The United States and Britain accused Russia on Friday of fabricating a story about chemical weapons use by Syrian rebels and warned Moscow against undermining a shaky truce.
Russia's defense ministry said rebels fired weapons containing chlorine on November 24 on the regime-held city of Aleppo, with Syrian state media reporting that around 100 Syrians were hospitalized for breathing difficulties.
Russia responded to the purported attack with air raids on Idlib, the latest major stronghold of rebels and jihadists battling President Bashar al-Assad, throwing into question a truce reached in mid-September.
The United States said it had "credible information" that the chlorine account was false and that Russian and Syrian forces instead had fired tear gas.
In a similar statement, Britain said it was "highly unlikely" that chlorine or the opposition were involved in the incident.
Russia's embassy in Washington hit back on Facebook.
"The Russian Defense Ministry does not rule out that the US Department of State's allegations about the recent toxic chemicals attack in Syria's Aleppo are aimed at distracting the public attention from the crimes of the US aviation in the east of the Middle Eastern country," the post said.
Russia's allegations over the latest incident come amid elusive efforts to find a political solution to Syria's civil war, which has killed more than 360,000 people and displaced millions.

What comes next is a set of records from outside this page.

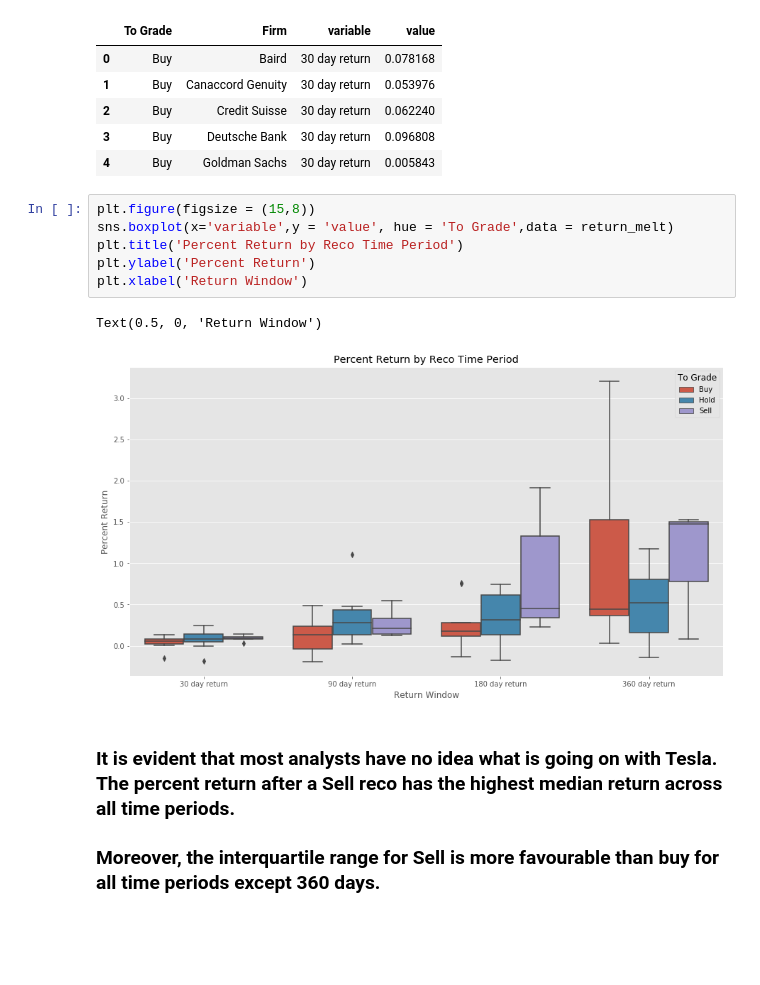
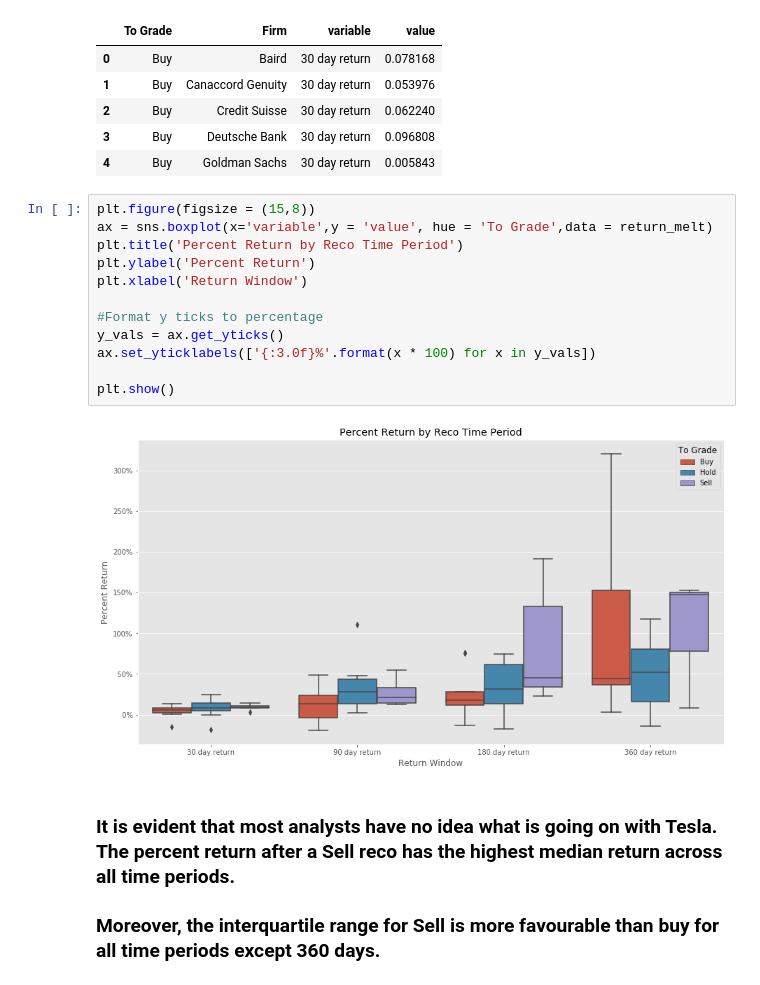
Before and after one commit to candrasc/Equity_Analyst_Evaluator, a Jupyter notebook: TSLA Analysts Recommendation Analysis.ipynb, the cells around one changed output. Drawn from its saved outputs; the diff is of its cells as text; blank space fills up the shorter version.

Commit message:
Fixed y ticks on boxplots

```diff
--- a/TSLA Analysts Recommendation Analysis.ipynb
+++ b/TSLA Analysts Recommendation Analysis.ipynb
@@ -325,13 +325,18 @@ return_melt.head()
 | 4 | Buy | Goldman Sachs | 30 day return | 0.005843 |
 # %%
 plt.figure(figsize = (15,8))
-sns.boxplot(x='variable',y = 'value', hue = 'To Grade',data = return_melt)
+ax = sns.boxplot(x='variable',y = 'value', hue = 'To Grade',data = return_melt)
 plt.title('Percent Return by Reco Time Period')
 plt.ylabel('Percent Return')
 plt.xlabel('Return Window')
+
+#Format y ticks to percentage
+y_vals = ax.get_yticks()
+ax.set_yticklabels(['{:3.0f}%'.format(x * 100) for x in y_vals])
+
+plt.show()
 # %% [output]
-Text(0.5, 0, 'Return Window')
-[figure, old version]
+[figure, new version]
 # %% [markdown]
 ### It is evident that most analysts have no idea what is going on with Tesla. The percent return after a Sell reco has the highest median return across all time periods.
 
```
Also changed, not shown: parts of 3 cells of this notebook.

Negotiators from Russia and fellow Assad ally Iran met last week with opposition supporter Turkey in Kazakhstan's capital Astana, making no apparent headway in a UN-backed goal of setting up a constitutional committee by the end of the year.
But Russia and Turkey agreed to keep working to preserve the U-shaped buffer zone around Idlib, which is keeping pro-government forces out of the region.